*WORK ORDER:* Wherever the string "empty" shows up in the records below, return that line.

*SUPPLIED ENTRIES:*
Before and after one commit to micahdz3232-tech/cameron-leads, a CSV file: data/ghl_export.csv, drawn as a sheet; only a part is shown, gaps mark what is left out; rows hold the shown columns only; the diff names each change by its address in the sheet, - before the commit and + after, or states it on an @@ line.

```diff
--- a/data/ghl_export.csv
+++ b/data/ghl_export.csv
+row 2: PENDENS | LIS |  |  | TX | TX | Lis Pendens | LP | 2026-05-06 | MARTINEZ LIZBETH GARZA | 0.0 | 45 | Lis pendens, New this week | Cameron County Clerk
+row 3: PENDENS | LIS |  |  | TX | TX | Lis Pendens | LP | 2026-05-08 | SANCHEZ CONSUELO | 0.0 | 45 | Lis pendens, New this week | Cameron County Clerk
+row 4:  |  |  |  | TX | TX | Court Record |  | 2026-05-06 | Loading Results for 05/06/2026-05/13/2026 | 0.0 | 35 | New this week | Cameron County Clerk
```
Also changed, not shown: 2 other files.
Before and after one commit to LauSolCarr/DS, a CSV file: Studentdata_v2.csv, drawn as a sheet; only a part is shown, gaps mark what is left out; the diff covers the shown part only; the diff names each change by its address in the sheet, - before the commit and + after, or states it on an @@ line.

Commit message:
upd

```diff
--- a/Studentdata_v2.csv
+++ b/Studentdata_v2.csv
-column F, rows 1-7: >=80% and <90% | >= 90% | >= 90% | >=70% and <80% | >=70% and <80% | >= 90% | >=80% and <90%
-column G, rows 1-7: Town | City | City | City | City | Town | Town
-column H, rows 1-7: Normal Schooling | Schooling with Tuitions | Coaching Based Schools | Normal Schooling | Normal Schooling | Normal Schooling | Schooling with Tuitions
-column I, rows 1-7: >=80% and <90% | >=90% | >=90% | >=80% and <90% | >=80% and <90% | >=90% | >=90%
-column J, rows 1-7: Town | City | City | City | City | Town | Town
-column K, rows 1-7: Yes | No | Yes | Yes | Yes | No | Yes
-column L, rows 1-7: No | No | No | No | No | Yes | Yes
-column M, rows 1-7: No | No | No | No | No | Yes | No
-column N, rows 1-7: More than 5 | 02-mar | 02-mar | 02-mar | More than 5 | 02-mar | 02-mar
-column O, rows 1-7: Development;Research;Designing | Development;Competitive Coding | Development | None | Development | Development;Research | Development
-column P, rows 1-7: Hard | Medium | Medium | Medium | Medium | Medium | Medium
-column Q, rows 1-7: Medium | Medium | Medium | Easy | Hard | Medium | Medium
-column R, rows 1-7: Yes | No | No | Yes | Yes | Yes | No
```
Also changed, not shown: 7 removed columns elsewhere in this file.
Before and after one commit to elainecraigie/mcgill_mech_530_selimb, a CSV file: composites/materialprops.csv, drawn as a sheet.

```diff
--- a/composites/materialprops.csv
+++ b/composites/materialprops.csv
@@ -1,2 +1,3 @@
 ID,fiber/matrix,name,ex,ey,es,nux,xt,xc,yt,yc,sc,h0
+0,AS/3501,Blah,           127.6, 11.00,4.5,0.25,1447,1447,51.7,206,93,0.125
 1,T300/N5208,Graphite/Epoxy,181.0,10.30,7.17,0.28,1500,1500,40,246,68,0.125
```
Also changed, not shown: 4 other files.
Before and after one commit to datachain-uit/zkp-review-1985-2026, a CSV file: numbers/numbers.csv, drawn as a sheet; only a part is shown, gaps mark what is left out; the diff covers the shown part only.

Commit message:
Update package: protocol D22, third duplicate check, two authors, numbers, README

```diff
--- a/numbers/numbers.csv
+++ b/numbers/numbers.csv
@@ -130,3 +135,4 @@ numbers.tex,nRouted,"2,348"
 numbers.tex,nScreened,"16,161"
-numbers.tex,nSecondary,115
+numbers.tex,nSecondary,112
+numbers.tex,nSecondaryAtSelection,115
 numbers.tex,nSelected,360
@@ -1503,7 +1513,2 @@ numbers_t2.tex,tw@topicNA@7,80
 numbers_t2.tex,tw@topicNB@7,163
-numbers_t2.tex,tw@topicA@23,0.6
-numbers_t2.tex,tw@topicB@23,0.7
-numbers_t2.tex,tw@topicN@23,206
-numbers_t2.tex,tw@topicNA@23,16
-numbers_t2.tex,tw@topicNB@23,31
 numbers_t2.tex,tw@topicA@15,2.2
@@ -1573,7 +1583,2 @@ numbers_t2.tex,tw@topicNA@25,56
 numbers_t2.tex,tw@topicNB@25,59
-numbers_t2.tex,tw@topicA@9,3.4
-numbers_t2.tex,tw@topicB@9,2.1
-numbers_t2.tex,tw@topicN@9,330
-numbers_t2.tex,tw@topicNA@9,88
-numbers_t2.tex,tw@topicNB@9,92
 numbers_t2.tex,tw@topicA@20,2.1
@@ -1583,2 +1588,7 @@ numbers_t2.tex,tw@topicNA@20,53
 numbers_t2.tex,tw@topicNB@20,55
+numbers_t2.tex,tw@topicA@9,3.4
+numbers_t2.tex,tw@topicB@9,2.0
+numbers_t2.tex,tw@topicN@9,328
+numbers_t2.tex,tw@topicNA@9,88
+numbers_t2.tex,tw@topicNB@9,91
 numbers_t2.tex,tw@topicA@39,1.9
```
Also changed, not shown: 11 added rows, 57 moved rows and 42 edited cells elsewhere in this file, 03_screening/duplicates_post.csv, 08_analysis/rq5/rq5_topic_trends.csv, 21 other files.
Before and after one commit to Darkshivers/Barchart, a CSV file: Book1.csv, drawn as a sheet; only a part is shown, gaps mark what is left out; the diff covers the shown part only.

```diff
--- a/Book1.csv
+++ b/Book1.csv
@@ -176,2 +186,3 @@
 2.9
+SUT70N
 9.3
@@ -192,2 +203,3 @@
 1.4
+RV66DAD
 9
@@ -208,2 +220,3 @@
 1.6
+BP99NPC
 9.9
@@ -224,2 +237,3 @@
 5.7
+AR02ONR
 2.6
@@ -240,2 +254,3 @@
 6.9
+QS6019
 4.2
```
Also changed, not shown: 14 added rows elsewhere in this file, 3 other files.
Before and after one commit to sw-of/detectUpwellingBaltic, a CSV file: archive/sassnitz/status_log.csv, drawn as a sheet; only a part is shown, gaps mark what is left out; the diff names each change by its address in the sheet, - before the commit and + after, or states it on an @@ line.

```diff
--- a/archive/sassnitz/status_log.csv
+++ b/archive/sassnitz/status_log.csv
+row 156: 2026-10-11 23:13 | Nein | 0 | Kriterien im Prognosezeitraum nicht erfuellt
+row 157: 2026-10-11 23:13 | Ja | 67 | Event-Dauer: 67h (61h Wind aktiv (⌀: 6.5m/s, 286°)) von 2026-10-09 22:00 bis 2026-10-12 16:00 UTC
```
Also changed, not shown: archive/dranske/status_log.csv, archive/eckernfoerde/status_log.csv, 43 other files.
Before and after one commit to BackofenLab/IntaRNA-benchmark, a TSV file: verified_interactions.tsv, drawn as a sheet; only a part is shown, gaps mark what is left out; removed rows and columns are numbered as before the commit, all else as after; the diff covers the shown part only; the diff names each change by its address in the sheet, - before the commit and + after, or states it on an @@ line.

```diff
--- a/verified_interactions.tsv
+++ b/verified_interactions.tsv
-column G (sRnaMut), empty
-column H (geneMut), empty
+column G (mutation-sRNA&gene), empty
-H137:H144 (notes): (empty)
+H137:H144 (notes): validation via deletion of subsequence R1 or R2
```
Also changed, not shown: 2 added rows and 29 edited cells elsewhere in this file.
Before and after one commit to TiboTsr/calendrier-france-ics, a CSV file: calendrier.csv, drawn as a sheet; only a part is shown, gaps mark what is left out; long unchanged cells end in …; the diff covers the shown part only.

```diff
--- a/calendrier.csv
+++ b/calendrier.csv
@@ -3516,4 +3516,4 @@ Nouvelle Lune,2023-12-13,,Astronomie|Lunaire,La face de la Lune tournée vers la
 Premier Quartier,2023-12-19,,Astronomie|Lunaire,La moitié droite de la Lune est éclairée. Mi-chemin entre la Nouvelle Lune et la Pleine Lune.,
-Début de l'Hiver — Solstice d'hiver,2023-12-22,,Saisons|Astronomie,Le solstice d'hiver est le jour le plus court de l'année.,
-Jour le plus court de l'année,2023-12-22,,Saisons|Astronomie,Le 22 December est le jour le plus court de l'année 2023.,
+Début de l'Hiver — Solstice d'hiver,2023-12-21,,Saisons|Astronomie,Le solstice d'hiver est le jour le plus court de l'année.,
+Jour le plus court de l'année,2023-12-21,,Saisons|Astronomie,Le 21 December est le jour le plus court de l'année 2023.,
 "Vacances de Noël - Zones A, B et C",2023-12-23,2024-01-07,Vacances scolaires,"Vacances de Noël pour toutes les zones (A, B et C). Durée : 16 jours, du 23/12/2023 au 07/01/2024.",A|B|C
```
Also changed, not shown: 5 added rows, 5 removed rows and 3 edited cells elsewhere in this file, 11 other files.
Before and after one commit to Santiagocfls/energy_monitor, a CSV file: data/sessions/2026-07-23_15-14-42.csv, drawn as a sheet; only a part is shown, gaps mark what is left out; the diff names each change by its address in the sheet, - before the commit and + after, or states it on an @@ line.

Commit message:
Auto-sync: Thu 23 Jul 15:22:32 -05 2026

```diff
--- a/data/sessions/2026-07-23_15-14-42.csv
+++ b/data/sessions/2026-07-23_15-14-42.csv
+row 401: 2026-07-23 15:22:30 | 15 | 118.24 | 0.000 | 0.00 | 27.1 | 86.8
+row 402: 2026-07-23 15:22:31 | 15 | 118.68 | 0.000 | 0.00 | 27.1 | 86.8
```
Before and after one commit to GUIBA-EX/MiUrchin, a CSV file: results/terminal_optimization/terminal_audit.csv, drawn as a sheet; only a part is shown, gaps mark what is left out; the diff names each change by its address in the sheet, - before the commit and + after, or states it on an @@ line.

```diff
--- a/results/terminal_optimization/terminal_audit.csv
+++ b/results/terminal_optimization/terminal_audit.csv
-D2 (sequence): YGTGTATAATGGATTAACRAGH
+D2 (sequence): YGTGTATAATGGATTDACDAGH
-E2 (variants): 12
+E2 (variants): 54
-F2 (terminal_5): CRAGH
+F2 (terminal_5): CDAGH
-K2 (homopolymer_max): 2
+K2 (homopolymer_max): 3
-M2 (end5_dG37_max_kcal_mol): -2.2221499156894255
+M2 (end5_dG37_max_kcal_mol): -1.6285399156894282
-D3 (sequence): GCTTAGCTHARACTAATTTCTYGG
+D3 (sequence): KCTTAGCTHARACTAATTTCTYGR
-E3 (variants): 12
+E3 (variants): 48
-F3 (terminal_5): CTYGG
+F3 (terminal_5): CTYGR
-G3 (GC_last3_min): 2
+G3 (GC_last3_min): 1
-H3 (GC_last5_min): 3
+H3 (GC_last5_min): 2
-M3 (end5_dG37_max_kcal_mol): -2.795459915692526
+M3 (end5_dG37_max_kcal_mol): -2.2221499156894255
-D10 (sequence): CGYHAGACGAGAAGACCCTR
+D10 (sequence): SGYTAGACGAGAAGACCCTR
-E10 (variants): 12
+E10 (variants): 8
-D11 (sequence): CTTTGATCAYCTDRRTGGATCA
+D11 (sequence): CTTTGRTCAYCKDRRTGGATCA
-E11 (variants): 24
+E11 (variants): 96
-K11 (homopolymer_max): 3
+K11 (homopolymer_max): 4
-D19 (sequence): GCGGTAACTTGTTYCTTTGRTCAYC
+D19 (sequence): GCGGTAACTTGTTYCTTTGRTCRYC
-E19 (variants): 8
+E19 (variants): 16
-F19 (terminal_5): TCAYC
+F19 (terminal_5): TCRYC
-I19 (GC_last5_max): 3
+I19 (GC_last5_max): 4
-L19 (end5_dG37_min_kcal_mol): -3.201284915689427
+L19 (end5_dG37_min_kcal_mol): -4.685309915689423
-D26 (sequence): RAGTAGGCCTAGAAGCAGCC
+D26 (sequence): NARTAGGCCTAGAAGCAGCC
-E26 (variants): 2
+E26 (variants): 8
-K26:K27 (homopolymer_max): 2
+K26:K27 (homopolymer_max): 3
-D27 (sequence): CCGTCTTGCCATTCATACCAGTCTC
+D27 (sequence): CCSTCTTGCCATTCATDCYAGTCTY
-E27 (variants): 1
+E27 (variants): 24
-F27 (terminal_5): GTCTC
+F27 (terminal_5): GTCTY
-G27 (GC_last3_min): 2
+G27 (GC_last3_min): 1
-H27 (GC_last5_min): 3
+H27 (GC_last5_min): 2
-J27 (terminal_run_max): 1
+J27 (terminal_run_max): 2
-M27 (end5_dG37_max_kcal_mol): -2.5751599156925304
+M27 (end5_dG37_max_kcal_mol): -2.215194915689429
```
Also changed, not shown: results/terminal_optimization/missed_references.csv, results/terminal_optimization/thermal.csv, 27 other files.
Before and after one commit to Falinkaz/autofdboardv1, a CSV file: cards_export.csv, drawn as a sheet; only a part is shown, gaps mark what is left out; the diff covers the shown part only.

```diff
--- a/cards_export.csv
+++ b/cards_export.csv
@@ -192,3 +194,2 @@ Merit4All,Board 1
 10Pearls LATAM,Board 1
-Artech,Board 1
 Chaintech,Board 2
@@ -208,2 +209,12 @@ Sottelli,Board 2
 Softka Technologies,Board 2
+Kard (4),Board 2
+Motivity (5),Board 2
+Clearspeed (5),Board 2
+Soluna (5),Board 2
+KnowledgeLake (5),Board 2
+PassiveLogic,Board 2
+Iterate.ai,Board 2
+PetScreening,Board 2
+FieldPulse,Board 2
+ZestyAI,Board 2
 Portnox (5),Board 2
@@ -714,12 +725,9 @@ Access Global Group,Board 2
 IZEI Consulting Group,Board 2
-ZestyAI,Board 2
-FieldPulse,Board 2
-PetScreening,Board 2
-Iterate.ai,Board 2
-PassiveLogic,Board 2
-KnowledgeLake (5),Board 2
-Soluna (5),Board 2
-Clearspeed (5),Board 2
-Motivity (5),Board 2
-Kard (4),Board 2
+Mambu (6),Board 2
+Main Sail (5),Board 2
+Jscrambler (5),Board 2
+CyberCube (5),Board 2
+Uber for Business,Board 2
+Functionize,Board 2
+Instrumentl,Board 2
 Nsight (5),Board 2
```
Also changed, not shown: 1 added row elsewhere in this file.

*YOUR SOLUTION:*
-column G (sRnaMut), empty
-column H (geneMut), empty
+column G (mutation-sRNA&gene), empty
-H137:H144 (notes): (empty)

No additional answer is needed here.